I documented these campaigns quite thoroughly, and still get a lot of fun and interest out of revisiting the narratives and the photos.
The mechanisms for supply and map-moving are always tricky - and then there's intelligence - despite my best endeavours, I didn't get either of these campaigns quite right - too much admin overhead, and the map systems forced the action into the same areas too frequently. For the ECW I used a map based on a customised set of The Perfect Captain's famous Battlefinder cards - it worked OK, but only just OK. For the Peninsula I used a map derived from Don Alexander's monumental (and terrifying) boardgame, War to the Death.
I have been thinking about a return to the Peninsula, later this year. I have been reading about the use of proprietary boardgames to provide the campaign framework - an obvious enough solution. One big advantage is that, apart from handling the logistics, the boardgame has its own inbuilt battle mechanisms, which you can use as defaults, so you can place whichever bits of the campaign you wish on the tabletop for the toys to fight out.
A number of sources were enthusiastic about the Pacific Rim game, Wellington's War, to manage a Peninsular campaign. I have never seen this game - I've read reviews, and seen pictures, and I was once quite excited about it, but there was a strange period of a few years when it was always just about to be published, during which I lost interest. It is very expensive, and I am unlikely to rush to buy such a thing unless I am convinced that it is worth the cost. I mean worth it to me (and I can be very difficult, I admit it).
It did get me thinking about two games which I own already, though I have not attempted to play either of them seriously. Firstly, I have the aforementioned War to the Death, which is so fantastically complex that I shall just reject it out of hand as a campaign driver. However, I also have GMT's Wellington, which is a smaller brother of their Napoleonic Wars and uses many of the same mechanics.
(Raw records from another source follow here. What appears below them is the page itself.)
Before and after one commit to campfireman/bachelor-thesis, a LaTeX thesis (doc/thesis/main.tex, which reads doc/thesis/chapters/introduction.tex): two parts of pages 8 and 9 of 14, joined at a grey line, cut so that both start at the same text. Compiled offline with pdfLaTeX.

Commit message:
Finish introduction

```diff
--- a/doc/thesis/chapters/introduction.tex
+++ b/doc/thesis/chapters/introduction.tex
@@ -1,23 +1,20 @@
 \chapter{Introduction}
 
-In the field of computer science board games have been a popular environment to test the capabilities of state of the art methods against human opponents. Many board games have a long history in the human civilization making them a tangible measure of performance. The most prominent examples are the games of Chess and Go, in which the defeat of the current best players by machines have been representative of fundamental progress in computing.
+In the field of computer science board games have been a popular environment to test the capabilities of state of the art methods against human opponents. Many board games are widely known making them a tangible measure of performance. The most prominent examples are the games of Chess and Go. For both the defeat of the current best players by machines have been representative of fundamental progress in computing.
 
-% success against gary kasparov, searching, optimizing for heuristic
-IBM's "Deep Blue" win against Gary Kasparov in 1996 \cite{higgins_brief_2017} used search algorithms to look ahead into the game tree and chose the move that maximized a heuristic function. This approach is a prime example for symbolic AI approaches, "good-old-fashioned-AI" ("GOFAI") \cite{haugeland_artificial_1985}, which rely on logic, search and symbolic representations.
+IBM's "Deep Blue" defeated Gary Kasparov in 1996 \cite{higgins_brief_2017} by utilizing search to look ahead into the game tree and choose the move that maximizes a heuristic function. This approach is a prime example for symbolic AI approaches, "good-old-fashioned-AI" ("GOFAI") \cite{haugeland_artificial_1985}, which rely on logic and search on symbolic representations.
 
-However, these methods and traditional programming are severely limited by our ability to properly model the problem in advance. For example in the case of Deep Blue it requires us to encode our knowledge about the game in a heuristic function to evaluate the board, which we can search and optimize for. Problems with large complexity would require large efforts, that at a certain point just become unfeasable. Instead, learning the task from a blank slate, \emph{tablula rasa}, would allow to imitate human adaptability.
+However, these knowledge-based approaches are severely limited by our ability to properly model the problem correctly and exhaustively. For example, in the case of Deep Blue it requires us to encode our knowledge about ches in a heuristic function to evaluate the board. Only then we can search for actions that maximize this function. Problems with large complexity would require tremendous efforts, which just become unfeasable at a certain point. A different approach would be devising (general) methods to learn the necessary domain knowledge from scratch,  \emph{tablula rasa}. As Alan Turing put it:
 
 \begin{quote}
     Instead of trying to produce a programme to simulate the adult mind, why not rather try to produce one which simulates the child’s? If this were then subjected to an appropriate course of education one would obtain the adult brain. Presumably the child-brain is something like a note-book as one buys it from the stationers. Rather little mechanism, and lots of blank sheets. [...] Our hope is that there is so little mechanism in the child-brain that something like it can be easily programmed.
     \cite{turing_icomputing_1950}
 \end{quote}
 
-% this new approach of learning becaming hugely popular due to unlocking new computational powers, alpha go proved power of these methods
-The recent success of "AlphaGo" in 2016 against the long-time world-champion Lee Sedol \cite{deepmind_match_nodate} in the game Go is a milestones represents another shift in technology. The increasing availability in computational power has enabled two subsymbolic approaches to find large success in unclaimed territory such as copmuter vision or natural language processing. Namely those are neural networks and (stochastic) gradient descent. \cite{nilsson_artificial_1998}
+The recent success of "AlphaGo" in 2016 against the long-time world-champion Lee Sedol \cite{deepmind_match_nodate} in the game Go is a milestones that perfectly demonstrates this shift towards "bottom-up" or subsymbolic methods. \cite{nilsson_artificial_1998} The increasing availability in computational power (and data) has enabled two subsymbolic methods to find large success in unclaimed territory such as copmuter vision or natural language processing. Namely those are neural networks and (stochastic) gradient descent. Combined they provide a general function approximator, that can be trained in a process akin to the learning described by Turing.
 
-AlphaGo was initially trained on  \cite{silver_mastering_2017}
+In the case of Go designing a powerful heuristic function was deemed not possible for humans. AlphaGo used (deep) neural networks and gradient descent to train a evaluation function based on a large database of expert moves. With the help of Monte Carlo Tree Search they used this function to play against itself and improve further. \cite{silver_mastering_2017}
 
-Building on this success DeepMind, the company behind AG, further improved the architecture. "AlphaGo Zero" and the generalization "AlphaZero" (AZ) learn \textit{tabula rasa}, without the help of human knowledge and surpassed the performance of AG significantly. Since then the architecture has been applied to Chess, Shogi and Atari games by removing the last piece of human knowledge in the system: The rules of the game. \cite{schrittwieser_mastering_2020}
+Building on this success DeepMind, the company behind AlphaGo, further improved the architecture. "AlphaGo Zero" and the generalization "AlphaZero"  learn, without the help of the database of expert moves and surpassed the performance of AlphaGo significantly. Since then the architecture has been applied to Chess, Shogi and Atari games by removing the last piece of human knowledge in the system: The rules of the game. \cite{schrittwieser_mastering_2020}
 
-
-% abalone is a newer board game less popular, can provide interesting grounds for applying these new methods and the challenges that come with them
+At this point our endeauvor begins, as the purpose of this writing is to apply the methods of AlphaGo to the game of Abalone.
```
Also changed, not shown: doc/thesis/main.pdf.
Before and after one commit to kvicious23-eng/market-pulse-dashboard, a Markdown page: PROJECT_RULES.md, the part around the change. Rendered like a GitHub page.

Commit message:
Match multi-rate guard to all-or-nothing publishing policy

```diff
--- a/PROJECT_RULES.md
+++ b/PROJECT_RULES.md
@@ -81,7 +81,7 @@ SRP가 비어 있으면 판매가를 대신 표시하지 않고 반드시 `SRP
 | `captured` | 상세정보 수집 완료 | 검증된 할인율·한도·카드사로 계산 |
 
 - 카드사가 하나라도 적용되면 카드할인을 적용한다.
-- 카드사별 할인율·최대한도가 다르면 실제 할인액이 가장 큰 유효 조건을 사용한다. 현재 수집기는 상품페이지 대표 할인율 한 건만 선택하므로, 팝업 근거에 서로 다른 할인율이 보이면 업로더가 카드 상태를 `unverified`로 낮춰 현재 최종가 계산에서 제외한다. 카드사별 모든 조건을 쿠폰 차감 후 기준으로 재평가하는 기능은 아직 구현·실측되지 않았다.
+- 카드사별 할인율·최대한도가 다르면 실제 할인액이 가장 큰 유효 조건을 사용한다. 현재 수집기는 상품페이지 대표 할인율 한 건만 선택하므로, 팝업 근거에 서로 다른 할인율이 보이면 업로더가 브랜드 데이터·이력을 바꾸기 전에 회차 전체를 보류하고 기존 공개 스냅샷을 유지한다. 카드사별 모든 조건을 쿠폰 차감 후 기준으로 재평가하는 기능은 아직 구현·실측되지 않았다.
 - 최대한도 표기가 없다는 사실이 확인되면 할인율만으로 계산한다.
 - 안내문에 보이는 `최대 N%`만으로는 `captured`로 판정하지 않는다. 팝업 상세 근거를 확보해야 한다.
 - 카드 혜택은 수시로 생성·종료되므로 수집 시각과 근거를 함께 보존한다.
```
In fact I also have the Napoleonic Wars game - and I haven't played that either (this is getting embarrassing...). The NW game has a replacement, de-luxe folding board, which is a major enhancement. At the time I bought Wellington, that was due to get an upgraded board as well - I don't care for the flimsy paper jobs, especially if the game is going to lie around for some weeks while I fight a campaign. However, GMT decided not to go ahead with that, for some reason, and the game has sat in its box at the back of my big walk-in cupboard for a long time, still unpunched, still waiting for the posh map which will never come.
I fetched it out at the weekend, and have been re-reading the rules in odd moments for a couple of days. It does seem a bit complicated, but the kit includes a Play Book, which walks through some detailed game-play examples, and that looks pretty good. Time permitting, I hope to set up a demo game and walk through the Play Book examples, to see how it goes. Customer reviews I've seen sometimes make reference to the game's being rather hectically interactive, which suggests it might be a dead duck for solo play. I don't normally do hectic anyway.
So what? Well, I just wondered if anyone had experience of the Wellington game (it doesn't have hexes, by the way...) and/or had any views about its suitability as the driver for a campaign. I'm not committed to using it, but it is lying in the cupboard...
Or should I splash out on Wellington's War? - or do you have good experience with some other boardgame for this purpose? All thoughts and suggestions welcome!